▶ **PROBLEM REQUIREMENTS**
Copy the listing that follows exactly. Its pictures do not belong in the copy.

▶ **RECORDS TO PROCESS**

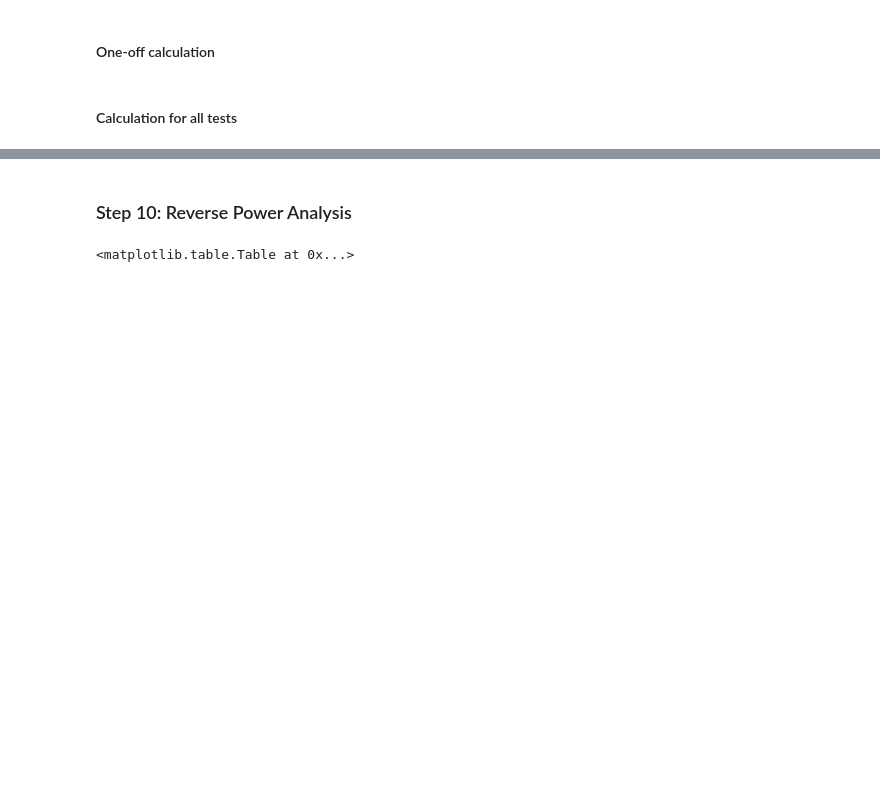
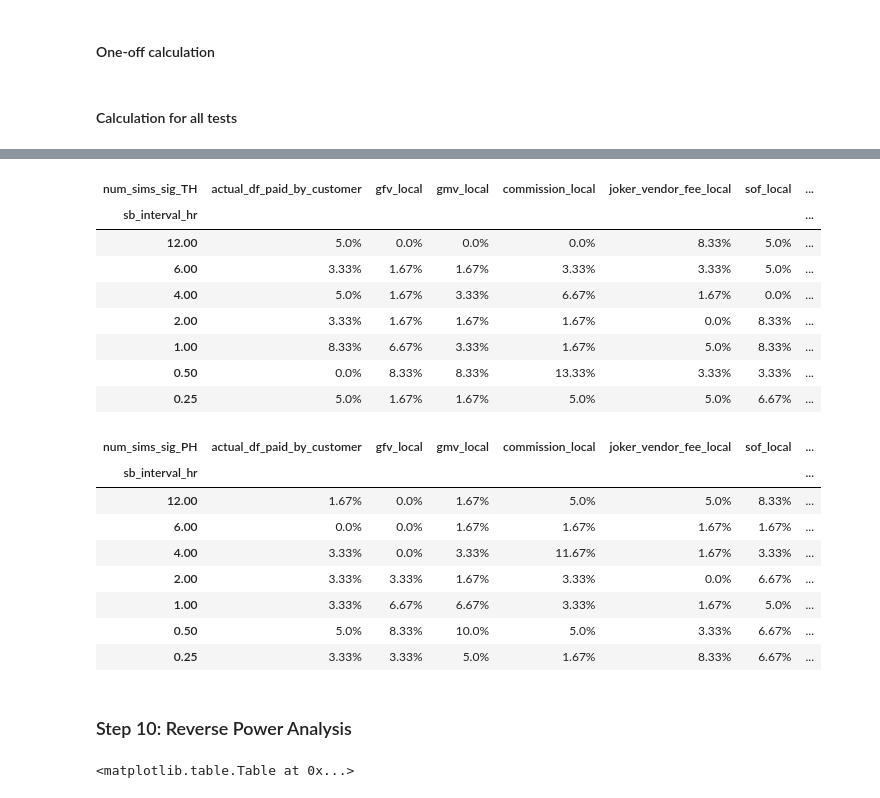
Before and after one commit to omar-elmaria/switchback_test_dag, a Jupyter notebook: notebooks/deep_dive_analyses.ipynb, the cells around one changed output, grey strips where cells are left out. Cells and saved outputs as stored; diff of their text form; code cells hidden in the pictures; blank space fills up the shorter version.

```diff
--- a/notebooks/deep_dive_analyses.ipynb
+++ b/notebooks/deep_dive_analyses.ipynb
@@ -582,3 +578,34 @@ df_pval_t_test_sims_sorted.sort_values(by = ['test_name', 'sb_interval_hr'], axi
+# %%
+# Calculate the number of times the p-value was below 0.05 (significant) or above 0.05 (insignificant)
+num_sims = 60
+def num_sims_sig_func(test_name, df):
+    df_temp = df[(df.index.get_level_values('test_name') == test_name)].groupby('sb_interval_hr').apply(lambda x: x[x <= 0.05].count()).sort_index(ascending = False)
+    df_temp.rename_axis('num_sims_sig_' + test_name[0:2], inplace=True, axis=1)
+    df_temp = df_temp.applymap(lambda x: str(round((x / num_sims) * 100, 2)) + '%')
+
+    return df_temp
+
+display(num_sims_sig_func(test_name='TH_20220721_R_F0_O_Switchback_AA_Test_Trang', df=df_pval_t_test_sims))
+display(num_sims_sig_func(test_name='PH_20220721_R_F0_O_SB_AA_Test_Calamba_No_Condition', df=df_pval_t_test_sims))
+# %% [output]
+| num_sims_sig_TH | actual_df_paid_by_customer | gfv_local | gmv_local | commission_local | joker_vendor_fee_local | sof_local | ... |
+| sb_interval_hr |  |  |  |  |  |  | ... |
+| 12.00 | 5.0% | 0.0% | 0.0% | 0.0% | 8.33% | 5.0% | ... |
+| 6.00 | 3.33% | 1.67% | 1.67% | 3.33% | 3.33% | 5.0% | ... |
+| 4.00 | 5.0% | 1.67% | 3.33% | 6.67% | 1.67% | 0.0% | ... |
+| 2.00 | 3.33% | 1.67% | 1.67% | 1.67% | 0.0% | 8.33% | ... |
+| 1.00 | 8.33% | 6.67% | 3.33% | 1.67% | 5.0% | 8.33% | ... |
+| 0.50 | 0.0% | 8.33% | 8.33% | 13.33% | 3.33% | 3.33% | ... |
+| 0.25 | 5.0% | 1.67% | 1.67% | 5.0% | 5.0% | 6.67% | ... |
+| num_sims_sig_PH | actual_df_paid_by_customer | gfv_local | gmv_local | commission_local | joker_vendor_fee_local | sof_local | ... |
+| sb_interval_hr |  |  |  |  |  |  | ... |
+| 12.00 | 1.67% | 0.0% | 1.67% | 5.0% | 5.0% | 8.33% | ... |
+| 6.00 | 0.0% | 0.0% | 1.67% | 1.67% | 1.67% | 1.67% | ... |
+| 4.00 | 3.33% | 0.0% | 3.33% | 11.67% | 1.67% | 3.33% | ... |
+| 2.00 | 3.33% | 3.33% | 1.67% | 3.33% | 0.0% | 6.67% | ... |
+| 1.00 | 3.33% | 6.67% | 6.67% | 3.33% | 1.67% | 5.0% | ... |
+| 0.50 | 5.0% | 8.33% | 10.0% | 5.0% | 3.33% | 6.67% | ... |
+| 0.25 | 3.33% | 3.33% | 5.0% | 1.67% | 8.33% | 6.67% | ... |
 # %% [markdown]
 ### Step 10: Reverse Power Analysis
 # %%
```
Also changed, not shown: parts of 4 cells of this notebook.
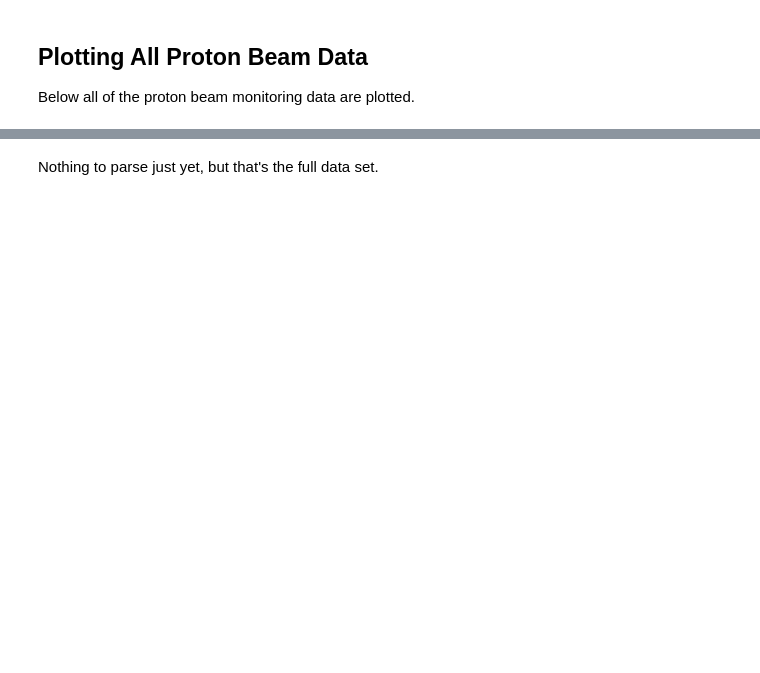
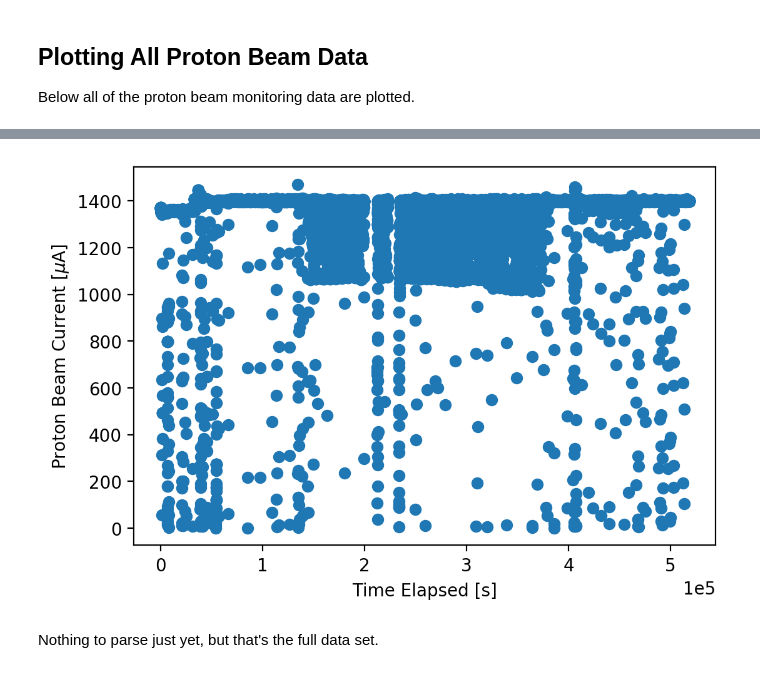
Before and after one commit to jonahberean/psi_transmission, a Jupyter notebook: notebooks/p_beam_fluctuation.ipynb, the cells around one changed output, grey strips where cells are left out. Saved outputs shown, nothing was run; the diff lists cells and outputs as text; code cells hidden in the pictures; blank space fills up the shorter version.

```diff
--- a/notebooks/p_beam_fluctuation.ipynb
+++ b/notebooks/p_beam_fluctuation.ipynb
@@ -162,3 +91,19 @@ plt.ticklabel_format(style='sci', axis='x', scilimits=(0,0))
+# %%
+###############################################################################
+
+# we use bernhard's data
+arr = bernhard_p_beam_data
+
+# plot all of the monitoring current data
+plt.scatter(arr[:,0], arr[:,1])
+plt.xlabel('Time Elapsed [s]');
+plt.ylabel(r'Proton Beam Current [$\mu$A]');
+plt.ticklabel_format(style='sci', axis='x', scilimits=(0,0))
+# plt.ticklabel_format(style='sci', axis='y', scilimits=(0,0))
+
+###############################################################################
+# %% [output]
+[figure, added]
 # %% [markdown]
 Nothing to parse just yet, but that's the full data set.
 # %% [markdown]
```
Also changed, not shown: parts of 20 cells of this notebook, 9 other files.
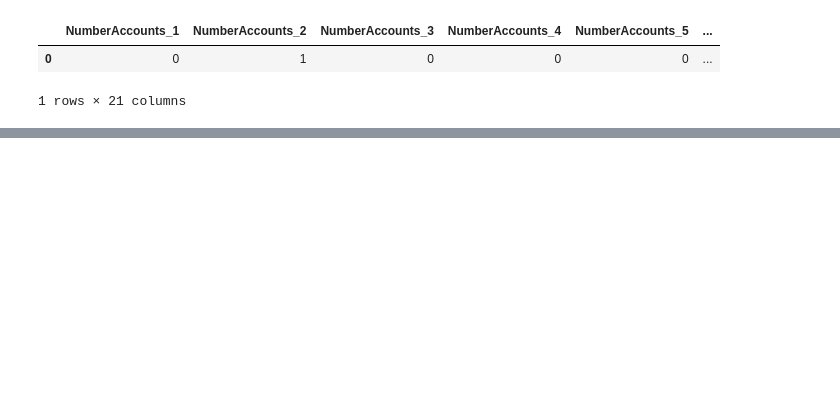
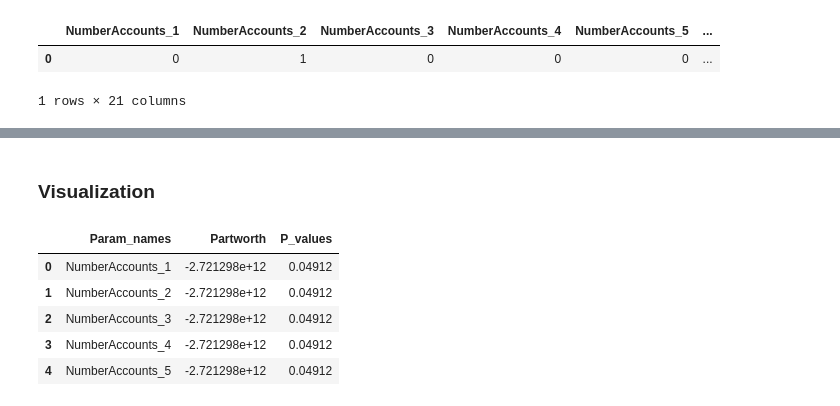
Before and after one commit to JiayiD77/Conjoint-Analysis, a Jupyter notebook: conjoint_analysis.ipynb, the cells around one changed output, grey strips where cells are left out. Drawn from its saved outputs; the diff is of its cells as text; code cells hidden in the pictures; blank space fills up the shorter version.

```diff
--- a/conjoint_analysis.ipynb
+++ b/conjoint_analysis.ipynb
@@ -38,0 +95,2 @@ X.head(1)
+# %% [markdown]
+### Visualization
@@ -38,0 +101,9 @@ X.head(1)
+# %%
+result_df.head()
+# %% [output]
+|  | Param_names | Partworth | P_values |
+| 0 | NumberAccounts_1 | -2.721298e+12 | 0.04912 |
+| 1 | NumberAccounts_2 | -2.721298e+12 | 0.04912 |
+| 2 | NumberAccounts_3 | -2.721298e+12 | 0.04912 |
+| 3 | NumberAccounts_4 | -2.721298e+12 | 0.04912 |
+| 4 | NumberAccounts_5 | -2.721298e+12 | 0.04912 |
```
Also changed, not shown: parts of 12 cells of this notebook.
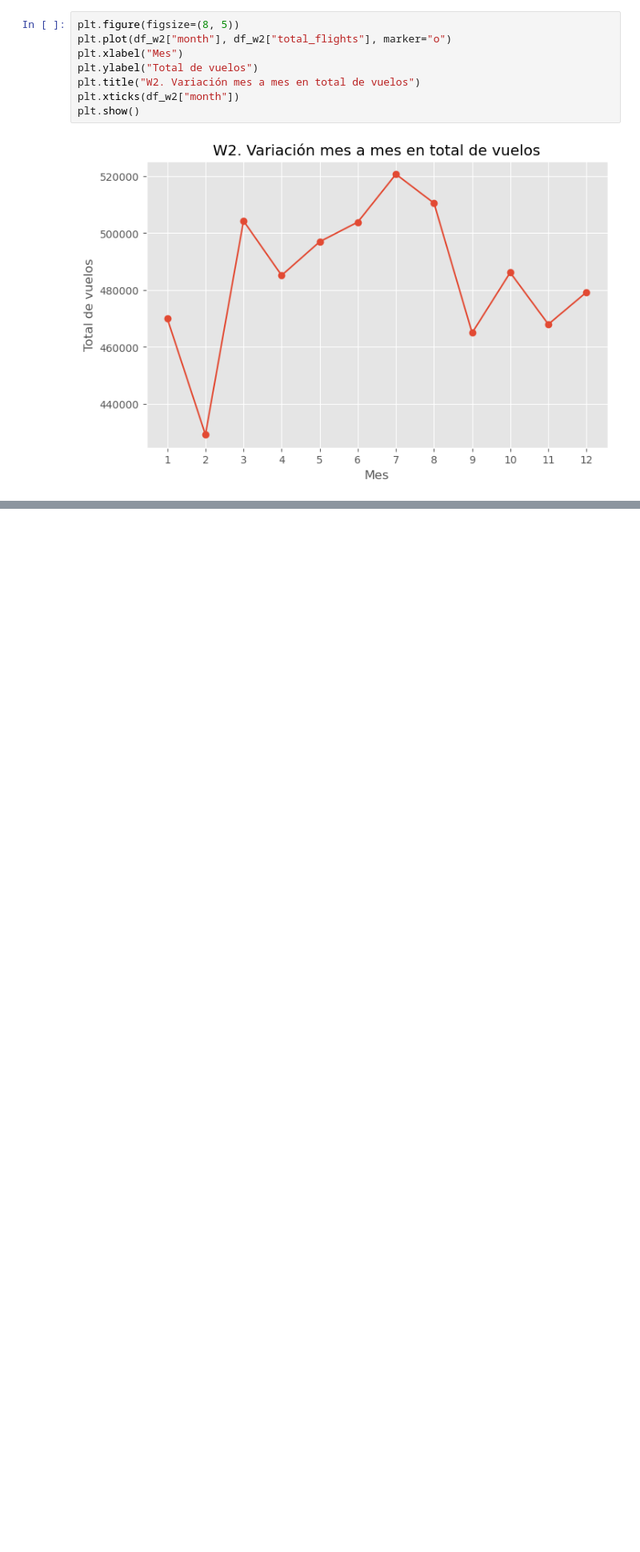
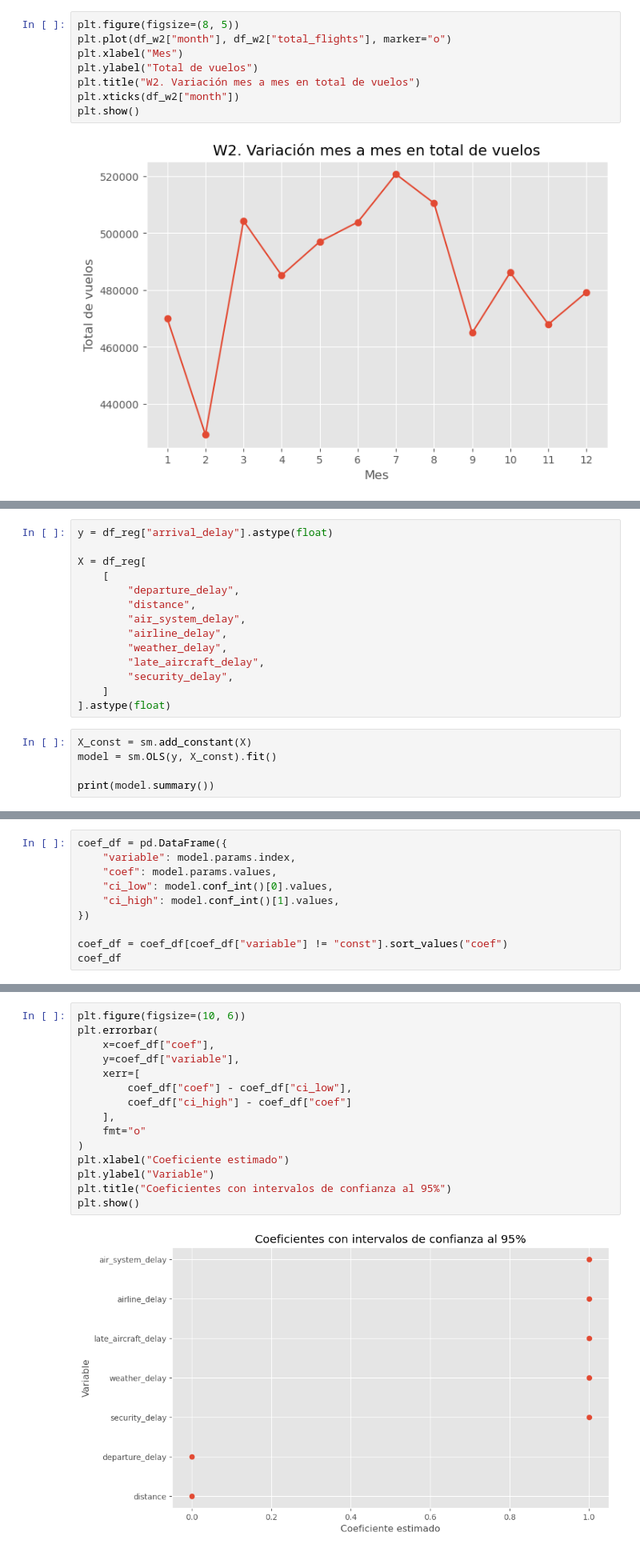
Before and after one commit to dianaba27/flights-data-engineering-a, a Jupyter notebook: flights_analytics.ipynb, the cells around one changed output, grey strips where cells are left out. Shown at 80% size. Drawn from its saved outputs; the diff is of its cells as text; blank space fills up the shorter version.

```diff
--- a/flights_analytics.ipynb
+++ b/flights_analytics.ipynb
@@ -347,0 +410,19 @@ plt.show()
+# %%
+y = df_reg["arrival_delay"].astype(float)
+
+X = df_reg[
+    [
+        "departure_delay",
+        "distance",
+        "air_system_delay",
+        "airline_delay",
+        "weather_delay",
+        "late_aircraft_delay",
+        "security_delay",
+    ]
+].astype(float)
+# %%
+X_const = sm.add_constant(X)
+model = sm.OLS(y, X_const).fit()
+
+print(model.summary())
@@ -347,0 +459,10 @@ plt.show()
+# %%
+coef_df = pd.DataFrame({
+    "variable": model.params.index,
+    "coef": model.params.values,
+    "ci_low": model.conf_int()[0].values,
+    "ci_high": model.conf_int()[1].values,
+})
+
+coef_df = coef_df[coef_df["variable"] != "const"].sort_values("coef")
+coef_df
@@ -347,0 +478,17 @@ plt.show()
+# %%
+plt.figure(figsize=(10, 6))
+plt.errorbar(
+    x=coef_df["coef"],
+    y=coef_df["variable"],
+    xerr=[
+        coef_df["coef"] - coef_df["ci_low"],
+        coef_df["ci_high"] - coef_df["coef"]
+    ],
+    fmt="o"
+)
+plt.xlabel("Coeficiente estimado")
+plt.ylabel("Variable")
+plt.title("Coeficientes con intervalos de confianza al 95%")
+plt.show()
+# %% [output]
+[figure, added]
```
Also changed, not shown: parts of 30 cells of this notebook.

▶ **ANSWER TO THE EXERCISE**
Before and after one commit to omar-elmaria/switchback_test_dag, a Jupyter notebook: notebooks/deep_dive_analyses.ipynb, the cells around one changed output, grey strips where cells are left out. Cells and saved outputs as stored; diff of their text form; code cells hidden in the pictures; blank space fills up the shorter version.

```diff
--- a/notebooks/deep_dive_analyses.ipynb
+++ b/notebooks/deep_dive_analyses.ipynb
@@ -582,3 +578,34 @@ df_pval_t_test_sims_sorted.sort_values(by = ['test_name', 'sb_interval_hr'], axi
+# %%
+# Calculate the number of times the p-value was below 0.05 (significant) or above 0.05 (insignificant)
+num_sims = 60
+def num_sims_sig_func(test_name, df):
+    df_temp = df[(df.index.get_level_values('test_name') == test_name)].groupby('sb_interval_hr').apply(lambda x: x[x <= 0.05].count()).sort_index(ascending = False)
+    df_temp.rename_axis('num_sims_sig_' + test_name[0:2], inplace=True, axis=1)
+    df_temp = df_temp.applymap(lambda x: str(round((x / num_sims) * 100, 2)) + '%')
+
+    return df_temp
+
+display(num_sims_sig_func(test_name='TH_20220721_R_F0_O_Switchback_AA_Test_Trang', df=df_pval_t_test_sims))
+display(num_sims_sig_func(test_name='PH_20220721_R_F0_O_SB_AA_Test_Calamba_No_Condition', df=df_pval_t_test_sims))
+# %% [output]
+| num_sims_sig_TH | actual_df_paid_by_customer | gfv_local | gmv_local | commission_local | joker_vendor_fee_local | sof_local | ... |
+| sb_interval_hr |  |  |  |  |  |  | ... |
+| 12.00 | 5.0% | 0.0% | 0.0% | 0.0% | 8.33% | 5.0% | ... |
+| 6.00 | 3.33% | 1.67% | 1.67% | 3.33% | 3.33% | 5.0% | ... |
+| 4.00 | 5.0% | 1.67% | 3.33% | 6.67% | 1.67% | 0.0% | ... |
+| 2.00 | 3.33% | 1.67% | 1.67% | 1.67% | 0.0% | 8.33% | ... |
+| 1.00 | 8.33% | 6.67% | 3.33% | 1.67% | 5.0% | 8.33% | ... |
+| 0.50 | 0.0% | 8.33% | 8.33% | 13.33% | 3.33% | 3.33% | ... |
+| 0.25 | 5.0% | 1.67% | 1.67% | 5.0% | 5.0% | 6.67% | ... |
+| num_sims_sig_PH | actual_df_paid_by_customer | gfv_local | gmv_local | commission_local | joker_vendor_fee_local | sof_local | ... |
+| sb_interval_hr |  |  |  |  |  |  | ... |
+| 12.00 | 1.67% | 0.0% | 1.67% | 5.0% | 5.0% | 8.33% | ... |
+| 6.00 | 0.0% | 0.0% | 1.67% | 1.67% | 1.67% | 1.67% | ... |
+| 4.00 | 3.33% | 0.0% | 3.33% | 11.67% | 1.67% | 3.33% | ... |
+| 2.00 | 3.33% | 3.33% | 1.67% | 3.33% | 0.0% | 6.67% | ... |
+| 1.00 | 3.33% | 6.67% | 6.67% | 3.33% | 1.67% | 5.0% | ... |
+| 0.50 | 5.0% | 8.33% | 10.0% | 5.0% | 3.33% | 6.67% | ... |
+| 0.25 | 3.33% | 3.33% | 5.0% | 1.67% | 8.33% | 6.67% | ... |
 # %% [markdown]
 ### Step 10: Reverse Power Analysis
 # %%
```
Also changed, not shown: parts of 4 cells of this notebook.
Before and after one commit to jonahberean/psi_transmission, a Jupyter notebook: notebooks/p_beam_fluctuation.ipynb, the cells around one changed output, grey strips where cells are left out. Saved outputs shown, nothing was run; the diff lists cells and outputs as text; code cells hidden in the pictures; blank space fills up the shorter version.

```diff
--- a/notebooks/p_beam_fluctuation.ipynb
+++ b/notebooks/p_beam_fluctuation.ipynb
@@ -162,3 +91,19 @@ plt.ticklabel_format(style='sci', axis='x', scilimits=(0,0))
+# %%
+###############################################################################
+
+# we use bernhard's data
+arr = bernhard_p_beam_data
+
+# plot all of the monitoring current data
+plt.scatter(arr[:,0], arr[:,1])
+plt.xlabel('Time Elapsed [s]');
+plt.ylabel(r'Proton Beam Current [$\mu$A]');
+plt.ticklabel_format(style='sci', axis='x', scilimits=(0,0))
+# plt.ticklabel_format(style='sci', axis='y', scilimits=(0,0))
+
+###############################################################################
+# %% [output]
+[figure, added]
 # %% [markdown]
 Nothing to parse just yet, but that's the full data set.
 # %% [markdown]
```
Also changed, not shown: parts of 20 cells of this notebook, 9 other files.
Before and after one commit to JiayiD77/Conjoint-Analysis, a Jupyter notebook: conjoint_analysis.ipynb, the cells around one changed output, grey strips where cells are left out. Drawn from its saved outputs; the diff is of its cells as text; code cells hidden in the pictures; blank space fills up the shorter version.

```diff
--- a/conjoint_analysis.ipynb
+++ b/conjoint_analysis.ipynb
@@ -38,0 +95,2 @@ X.head(1)
+# %% [markdown]
+### Visualization
@@ -38,0 +101,9 @@ X.head(1)
+# %%
+result_df.head()
+# %% [output]
+|  | Param_names | Partworth | P_values |
+| 0 | NumberAccounts_1 | -2.721298e+12 | 0.04912 |
+| 1 | NumberAccounts_2 | -2.721298e+12 | 0.04912 |
+| 2 | NumberAccounts_3 | -2.721298e+12 | 0.04912 |
+| 3 | NumberAccounts_4 | -2.721298e+12 | 0.04912 |
+| 4 | NumberAccounts_5 | -2.721298e+12 | 0.04912 |
```
Also changed, not shown: parts of 12 cells of this notebook.
Before and after one commit to dianaba27/flights-data-engineering-a, a Jupyter notebook: flights_analytics.ipynb, the cells around one changed output, grey strips where cells are left out. Shown at 80% size. Drawn from its saved outputs; the diff is of its cells as text; blank space fills up the shorter version.

```diff
--- a/flights_analytics.ipynb
+++ b/flights_analytics.ipynb
@@ -347,0 +410,19 @@ plt.show()
+# %%
+y = df_reg["arrival_delay"].astype(float)
+
+X = df_reg[
+    [
+        "departure_delay",
+        "distance",
+        "air_system_delay",
+        "airline_delay",
+        "weather_delay",
+        "late_aircraft_delay",
+        "security_delay",
+    ]
+].astype(float)
+# %%
+X_const = sm.add_constant(X)
+model = sm.OLS(y, X_const).fit()
+
+print(model.summary())
@@ -347,0 +459,10 @@ plt.show()
+# %%
+coef_df = pd.DataFrame({
+    "variable": model.params.index,
+    "coef": model.params.values,
+    "ci_low": model.conf_int()[0].values,
+    "ci_high": model.conf_int()[1].values,
+})
+
+coef_df = coef_df[coef_df["variable"] != "const"].sort_values("coef")
+coef_df
@@ -347,0 +478,17 @@ plt.show()
+# %%
+plt.figure(figsize=(10, 6))
+plt.errorbar(
+    x=coef_df["coef"],
+    y=coef_df["variable"],
+    xerr=[
+        coef_df["coef"] - coef_df["ci_low"],
+        coef_df["ci_high"] - coef_df["coef"]
+    ],
+    fmt="o"
+)
+plt.xlabel("Coeficiente estimado")
+plt.ylabel("Variable")
+plt.title("Coeficientes con intervalos de confianza al 95%")
+plt.show()
+# %% [output]
+[figure, added]
```
Also changed, not shown: parts of 30 cells of this notebook.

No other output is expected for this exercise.